associated in the carrying on as distinguished from the winding up of the business.
A partner’s capital interest is a claim against the net assets of the partnership.
An interest in profit or loss determines how the partner’s capital interest will increase or decrease as a
result of subsequent operations.
Capital balances are historical cost figures.
Assignment of an Interest to a Third Party
 A partnership is not dissolved when a partner assigns his/her interest in the partnership to a third party,
because such an assignment does not itself change the relationship of the partners.
 Assignment only entitles the assignee to receive the assigning partner’s interest in future partnership profits
and assets in the event of liquidation.
 The assignee does not obtain the rights of a partner.
 The only change required on the partnership books is to transfer the interest of the assignor partner to the
Partnerships commonly deviate from GAAP in the following areas:
o The use of cash basis instead of accrual basis
o The use of prior period adjustments
o The use of current values instead of historical cost
o The recognition of goodwill
Revaluation Approach (Goodwill Procedure/Non-GAAP)
 The use of fair values provides an equitable measure of each partner’s capital interest in the partnership
 The practice of recognizing increases in net assets is not in compliance with GAAP. This approach results
in a marked departure from the historical cost principle.
Bonus Approach (Book Value-GAAP)
 This approach retains the historical cost carrying value.
The following rules are to be observed in relation to valuation of assets and liabilities on dissolution problems:
1. If there is an agreement among partners that revaluation is allowed, then reflect the necessary adjustments
before dissolution.
2. In the absence of an agreement,
a. Revaluation approach- assets and liabilities should be recorded at their fair value; all assets acquired
by the new entity, including goodwill, should be recorded
b. Bonus approach- existing book values should not be adjusted to fair value unless such adjustments
would have been otherwise allowed by GAAP
- Decreases or write-downs in the value of assets may be recognized even though they are not
- Does not prevent the recognition of asset appreciation
Admission of a New Partner
 A new partner can be admitted with the consent of all partners in the business. This leads to the formation
of a new partnership and a dissolution of the previous one.
 A partnership agreement is binding only when the relationship between the original parties to the
agreement remains unchanged.
 The purchase of interest from one or more of the existing partners is a personal transaction between the

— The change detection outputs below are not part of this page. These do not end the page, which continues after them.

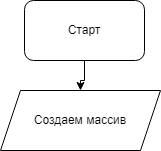
Earlier version of the draw.io export СхемаКонстрольнойРаботы.png (aarkin002/cSharp_VerificationWork). Source tidied: cells renumbered, new cells last; positions are measured from the earlier drawing's top-left corner, leaving out a move shared by most shapes. Source of this version:
```xml
<mxGraphModel>
  <root>
    <mxCell id="0" />
    <mxCell id="1" parent="0" />
    <mxCell id="2" style="edgeStyle=orthogonalEdgeStyle;rounded=0;jettySize=auto;html=1;" parent="1" edge="1" source="3" target="4">
      <mxGeometry relative="1" as="geometry" />
    </mxCell>
    <mxCell id="3" value="Старт" style="rounded=1;whiteSpace=wrap;html=1;" parent="1" vertex="1">
      <mxGeometry x="24" width="120" height="60" as="geometry" />
    </mxCell>
    <mxCell id="4" value="Создаем массив" style="shape=parallelogram;perimeter=parallelogramPerimeter;whiteSpace=wrap;html=1;fixedSize=1;" parent="1" vertex="1">
      <mxGeometry y="90" width="160" height="60" as="geometry" />
    </mxCell>
  </root>
</mxGraphModel>
```
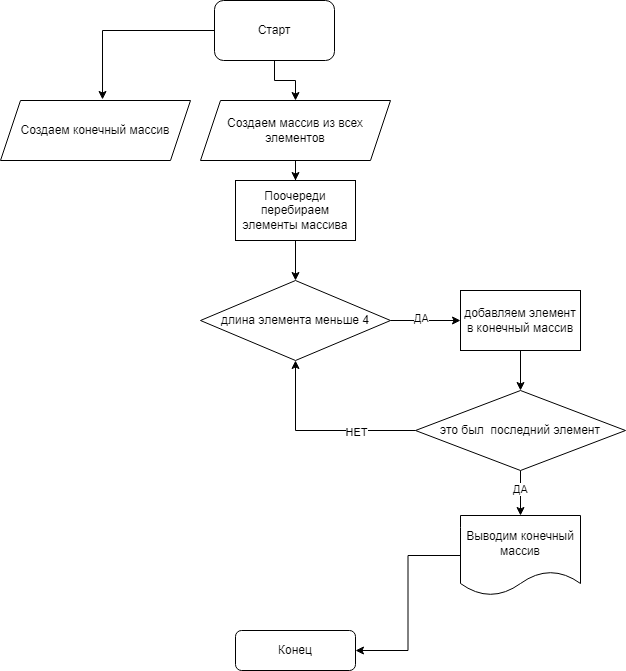
Above is the later version.

Commit message:
Нарисовали схему программы

What changed in the source:
```diff
@@ -5,11 +5,65 @@
     <mxCell id="2" style="edgeStyle=orthogonalEdgeStyle;rounded=0;jettySize=auto;html=1;" parent="1" edge="1" source="3" target="4">
       <mxGeometry relative="1" as="geometry" />
     </mxCell>
+    <mxCell id="5" style="edgeStyle=orthogonalEdgeStyle;rounded=0;jettySize=auto;html=1;entryX=0.537;entryY=-0.017;entryDx=0;entryDy=0;entryPerimeter=0;" parent="1" edge="1" source="3" target="7">
+      <mxGeometry relative="1" as="geometry" />
+    </mxCell>
     <mxCell id="3" value="Старт" style="rounded=1;whiteSpace=wrap;html=1;" parent="1" vertex="1">
       <mxGeometry x="24" width="120" height="60" as="geometry" />
     </mxCell>
+    <mxCell id="6" style="edgeStyle=orthogonalEdgeStyle;rounded=0;jettySize=auto;html=1;" parent="1" edge="1" source="4" target="9">
+      <mxGeometry relative="1" as="geometry" />
+    </mxCell>
-    <mxCell id="4" value="Создаем массив" style="shape=parallelogram;perimeter=parallelogramPerimeter;whiteSpace=wrap;html=1;fixedSize=1;" parent="1" vertex="1">
-      <mxGeometry y="90" width="160" height="60" as="geometry" />
+    <mxCell id="4" value="Создаем массив из всех элементов" style="shape=parallelogram;perimeter=parallelogramPerimeter;whiteSpace=wrap;html=1;fixedSize=1;" parent="1" vertex="1">
+      <mxGeometry x="10" y="100" width="190" height="60" as="geometry" />
     </mxCell>
+    <mxCell id="7" value="Создаем конечный массив" style="shape=parallelogram;perimeter=parallelogramPerimeter;whiteSpace=wrap;html=1;fixedSize=1;" parent="1" vertex="1">
+      <mxGeometry x="-190" y="100" width="190" height="60" as="geometry" />
+    </mxCell>
+    <mxCell id="8" style="edgeStyle=orthogonalEdgeStyle;rounded=0;jettySize=auto;html=1;" parent="1" edge="1" source="9" target="12">
+      <mxGeometry relative="1" as="geometry" />
+    </mxCell>
+    <mxCell id="9" value="Поочереди перебираем элементы массива" style="rounded=0;whiteSpace=wrap;html=1;" parent="1" vertex="1">
+      <mxGeometry x="45" y="180" width="120" height="60" as="geometry" />
+    </mxCell>
+    <mxCell id="10" style="edgeStyle=orthogonalEdgeStyle;rounded=0;jettySize=auto;html=1;" parent="1" edge="1" source="12" target="14">
+      <mxGeometry relative="1" as="geometry" />
+    </mxCell>
+    <mxCell id="11" value="ДА" style="edgeLabel;html=1;align=center;verticalAlign=middle;" parent="10" vertex="1">
+      <mxGeometry x="-0.14" y="3" relative="1" as="geometry" />
+    </mxCell>
+    <mxCell id="12" value="длина элемента меньше 4" style="rhombus;whiteSpace=wrap;html=1;" parent="1" vertex="1">
+      <mxGeometry x="10" y="280" width="190" height="80" as="geometry" />
+    </mxCell>
+    <mxCell id="13" style="edgeStyle=orthogonalEdgeStyle;rounded=0;jettySize=auto;html=1;" parent="1" edge="1" source="14" target="19">
+      <mxGeometry relative="1" as="geometry" />
+    </mxCell>
+    <mxCell id="14" value="добавляем элемент в конечный массив" style="rounded=0;whiteSpace=wrap;html=1;" parent="1" vertex="1">
+      <mxGeometry x="270" y="290" width="120" height="60" as="geometry" />
+    </mxCell>
+    <mxCell id="15" style="edgeStyle=orthogonalEdgeStyle;rounded=0;jettySize=auto;html=1;entryX=0.5;entryY=1;entryDx=0;entryDy=0;" parent="1" edge="1" source="19" target="12">
+      <mxGeometry relative="1" as="geometry" />
+    </mxCell>
+    <mxCell id="16" value="НЕТ" style="edgeLabel;html=1;align=center;verticalAlign=middle;" parent="15" vertex="1">
+      <mxGeometry x="-0.37" y="1" relative="1" as="geometry" />
+    </mxCell>
+    <mxCell id="17" style="edgeStyle=orthogonalEdgeStyle;rounded=0;jettySize=auto;html=1;" parent="1" edge="1" source="19" target="21">
+      <mxGeometry relative="1" as="geometry" />
+    </mxCell>
+    <mxCell id="18" value="ДА" style="edgeLabel;html=1;align=center;verticalAlign=middle;" parent="17" vertex="1">
+      <mxGeometry x="-0.2" y="-1" relative="1" as="geometry" />
+    </mxCell>
+    <mxCell id="19" value="это был&amp;nbsp; последний элемент" style="rhombus;whiteSpace=wrap;html=1;" parent="1" vertex="1">
+      <mxGeometry x="225" y="390" width="210" height="80" as="geometry" />
+    </mxCell>
+    <mxCell id="20" style="edgeStyle=orthogonalEdgeStyle;rounded=0;jettySize=auto;html=1;entryX=1;entryY=0.5;entryDx=0;entryDy=0;" parent="1" edge="1" source="21" target="22">
+      <mxGeometry relative="1" as="geometry" />
+    </mxCell>
+    <mxCell id="21" value="Выводим конечный массив" style="shape=document;whiteSpace=wrap;html=1;boundedLbl=1;" parent="1" vertex="1">
+      <mxGeometry x="270" y="515" width="120" height="80" as="geometry" />
+    </mxCell>
+    <mxCell id="22" value="Конец" style="rounded=1;whiteSpace=wrap;html=1;fontSize=12;glass=0;strokeWidth=1;shadow=0;" parent="1" vertex="1">
+      <mxGeometry x="45" y="630" width="120" height="40" as="geometry" />
+    </mxCell>
   </root>
 </mxGraphModel>
```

incoming partner and the selling partner/s. No additional money or properties are invested in the
partnership. The only entry made transfers an amount from the selling partner’s capital account to the new
partner’s capital account.
Comparison of Book Value and Revaluation Approach
 Both approaches will yield the same results if:
1. The new partner’s P/L sharing ratio must be equal to his/her capital interest
2. The old partners continue to share P/L between themselves in the original ratio
 Both approaches will not yield the same results if the incoming partner’s share in P/L is not identical with
the percentage interest allowed in assets. Therefore, the selection process for the new partner should be:
1. Prefer book value approach if P/L interest > Capital interest
2. Prefer revaluation approach if P/L interest < Capital interest
In admission by investment, any gain or loss recognized on sales subsequent to recording the admission
will be allocated on the basis of the new profit and loss ratio.